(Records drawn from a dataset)
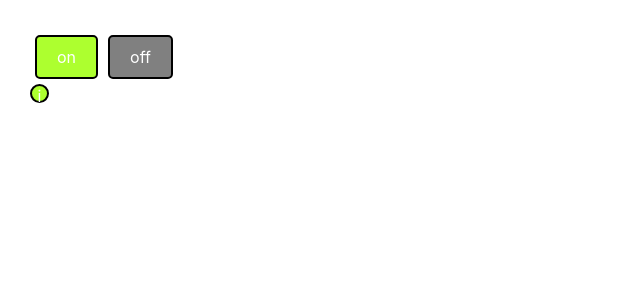
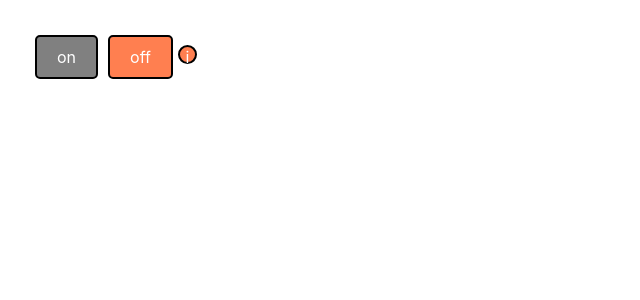
Before and after one commit to regggulus/ReactTS_shit_how_easy, a React (Create React App) app: page / in a window 1280 px wide. Shown: the top 300 px of the page, without its empty margins (0-640 px from the left). Built offline with nearby package versions, Linux system fonts and the light colour scheme.

Commit message:
OnOff components useState

```diff
--- a/src/App.tsx
+++ b/src/App.tsx
@@ -19,7 +19,7 @@ function App() {
             <Rating value = {5}/>
             <Accordion title = {'Users'} collapsed = {true}/>
             <Accordion title = {'Menu'} collapsed = {false}/>*/}
-            <OnOff switchings={true}/>
+            <OnOff/>
         </div>
     );
 }
--- a/src/components/OnOff.tsx
+++ b/src/components/OnOff.tsx
@@ -1,16 +1,19 @@
 import React, {useState} from "react";
 
 export type OnOffType = {
-    switchings: boolean
+    // switchings: boolean
 }
 
-export function OnOff({switchings}: OnOffType) {
+export function OnOff() {
+    const [on, setOn] = useState(false)
+
     const indicatorStyle: React.CSSProperties = {
+        display: 'inline-block',
         border: '2px solid black',
         width: '15px',
         height: '15px',
         borderRadius: '15px',
-        backgroundColor: switchings ? 'greenyellow' : "coral",
+        backgroundColor: on ? 'greenyellow' : "coral",
         textAlign: 'center',
         color: "white"
     }
@@ -21,7 +24,7 @@ export function OnOff({switchings}: OnOffType) {
         border: '2px solid black',
         borderRadius: '5px',
         color: 'white',
-        backgroundColor: switchings ? 'greenyellow' : 'gray',
+        backgroundColor: on ? 'greenyellow' : 'gray',
         cursor: 'pointer',
         textAlign: 'center',
         userSelect: 'none', // Запретить выделение текста
@@ -33,16 +36,16 @@ export function OnOff({switchings}: OnOffType) {
         border: '2px solid black',
         borderRadius: '5px',
         color: 'white',
-        backgroundColor: switchings ? 'gray' : 'coral',
+        backgroundColor: on ? 'gray' : 'coral',
         cursor: 'pointer',
         textAlign: 'center',
         userSelect: 'none', // Запретить выделение текста
     };
-    const [on, setOn] = useState(true)
+
         return (
             <div>
-             <div style={onStyle}>on</div>
-             <div style={offStyle}>off</div>
+             <div style={onStyle} onClick={ () => {setOn(true)}}>on</div>
+             <div style={offStyle} onClick={ () => {setOn(false)}}>off</div>
              <div style={indicatorStyle}>i</div>
             </div>
         )
```
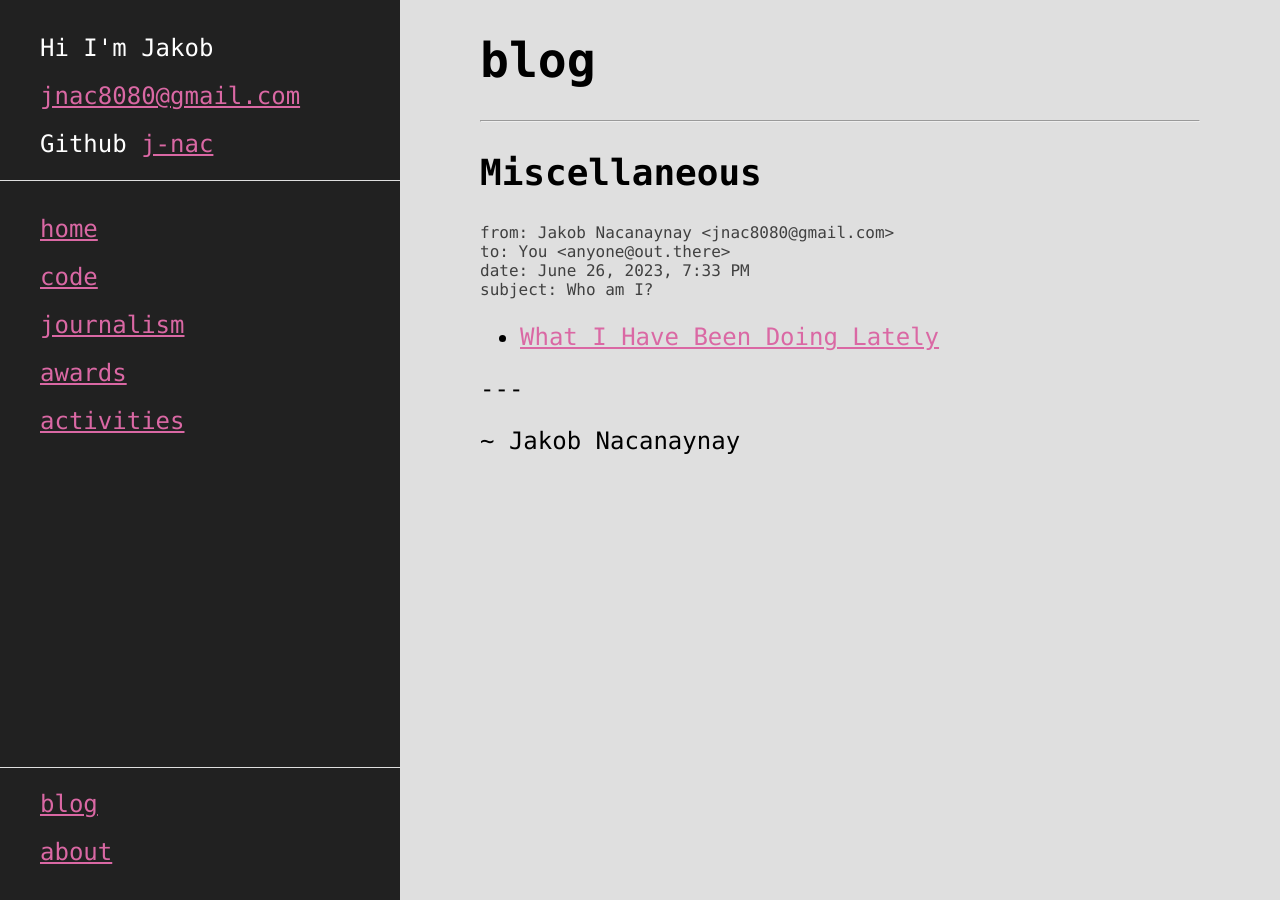
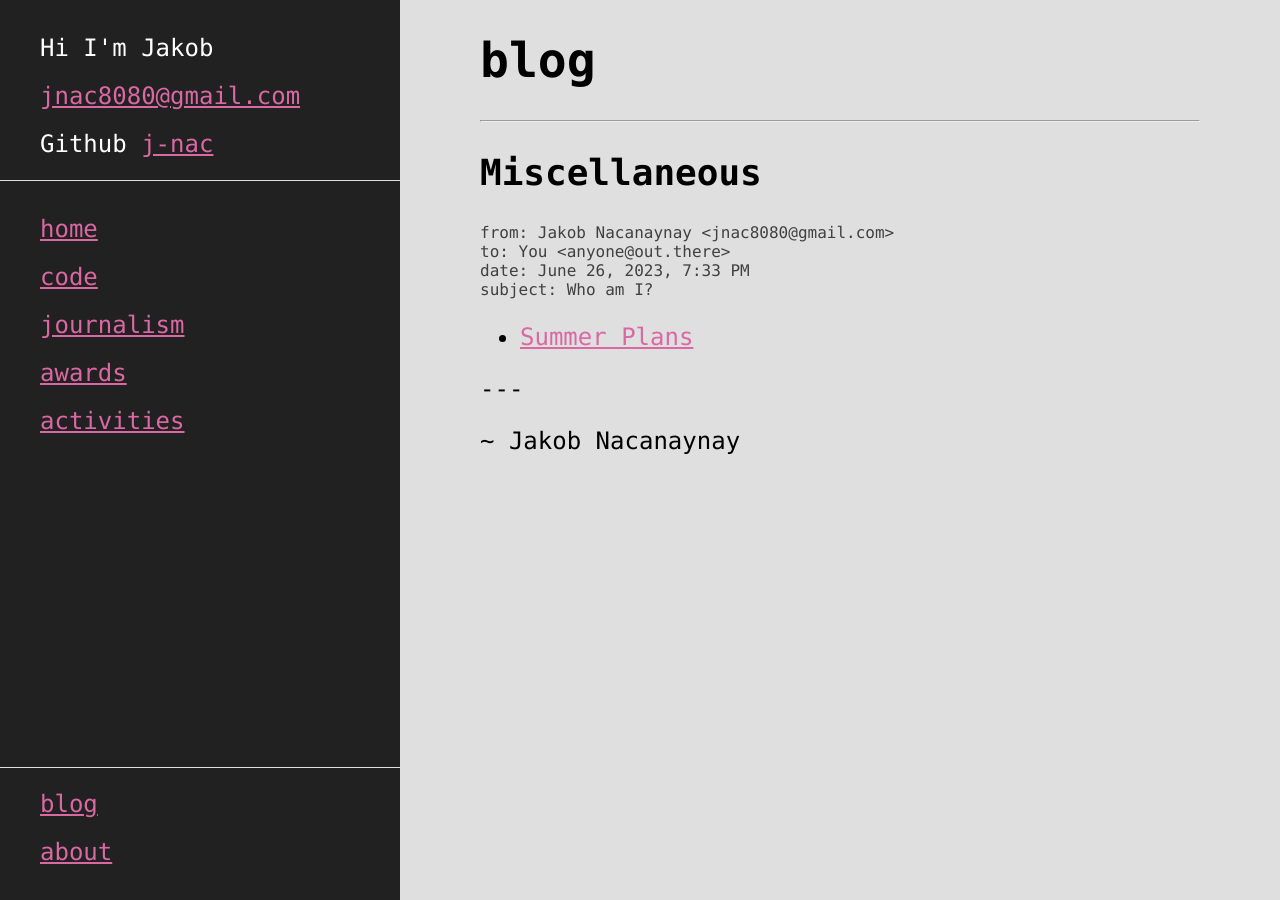
Before and after one commit to j-nac/j-nac.github.io, a Jekyll site: the page built from portfolio/blog.md, in a window 1280 px wide. Built offline with Jekyll 4.4.1, drawn with Linux system fonts in a browser that asks for light colours.

Commit message:
Fix title

```diff
--- a/portfolio/_posts/2023-06-27-summer-plans.md
+++ b/portfolio/_posts/2023-06-27-summer-plans.md
@@ -1,6 +1,6 @@
 ---
 layout: default
-title: What I Have Been Doing Lately
+title: Summer Plans
 ---
 
 ## Summer Plans
```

**Work task:**
Print all the records exactly, minus any images.

**Answer space:**
Before and after one commit to regggulus/ReactTS_shit_how_easy, a React (Create React App) app: page / in a window 1280 px wide. Shown: the top 300 px of the page, without its empty margins (0-640 px from the left). Built offline with nearby package versions, Linux system fonts and the light colour scheme.

Commit message:
OnOff components useState

```diff
--- a/src/App.tsx
+++ b/src/App.tsx
@@ -19,7 +19,7 @@ function App() {
             <Rating value = {5}/>
             <Accordion title = {'Users'} collapsed = {true}/>
             <Accordion title = {'Menu'} collapsed = {false}/>*/}
-            <OnOff switchings={true}/>
+            <OnOff/>
         </div>
     );
 }
--- a/src/components/OnOff.tsx
+++ b/src/components/OnOff.tsx
@@ -1,16 +1,19 @@
 import React, {useState} from "react";
 
 export type OnOffType = {
-    switchings: boolean
+    // switchings: boolean
 }
 
-export function OnOff({switchings}: OnOffType) {
+export function OnOff() {
+    const [on, setOn] = useState(false)
+
     const indicatorStyle: React.CSSProperties = {
+        display: 'inline-block',
         border: '2px solid black',
         width: '15px',
         height: '15px',
         borderRadius: '15px',
-        backgroundColor: switchings ? 'greenyellow' : "coral",
+        backgroundColor: on ? 'greenyellow' : "coral",
         textAlign: 'center',
         color: "white"
     }
@@ -21,7 +24,7 @@ export function OnOff({switchings}: OnOffType) {
         border: '2px solid black',
         borderRadius: '5px',
         color: 'white',
-        backgroundColor: switchings ? 'greenyellow' : 'gray',
+        backgroundColor: on ? 'greenyellow' : 'gray',
         cursor: 'pointer',
         textAlign: 'center',
         userSelect: 'none', // Запретить выделение текста
@@ -33,16 +36,16 @@ export function OnOff({switchings}: OnOffType) {
         border: '2px solid black',
         borderRadius: '5px',
         color: 'white',
-        backgroundColor: switchings ? 'gray' : 'coral',
+        backgroundColor: on ? 'gray' : 'coral',
         cursor: 'pointer',
         textAlign: 'center',
         userSelect: 'none', // Запретить выделение текста
     };
-    const [on, setOn] = useState(true)
+
         return (
             <div>
-             <div style={onStyle}>on</div>
-             <div style={offStyle}>off</div>
+             <div style={onStyle} onClick={ () => {setOn(true)}}>on</div>
+             <div style={offStyle} onClick={ () => {setOn(false)}}>off</div>
              <div style={indicatorStyle}>i</div>
             </div>
         )
```
Before and after one commit to j-nac/j-nac.github.io, a Jekyll site: the page built from portfolio/blog.md, in a window 1280 px wide. Built offline with Jekyll 4.4.1, drawn with Linux system fonts in a browser that asks for light colours.

Commit message:
Fix title

```diff
--- a/portfolio/_posts/2023-06-27-summer-plans.md
+++ b/portfolio/_posts/2023-06-27-summer-plans.md
@@ -1,6 +1,6 @@
 ---
 layout: default
-title: What I Have Been Doing Lately
+title: Summer Plans
 ---
 
 ## Summer Plans
```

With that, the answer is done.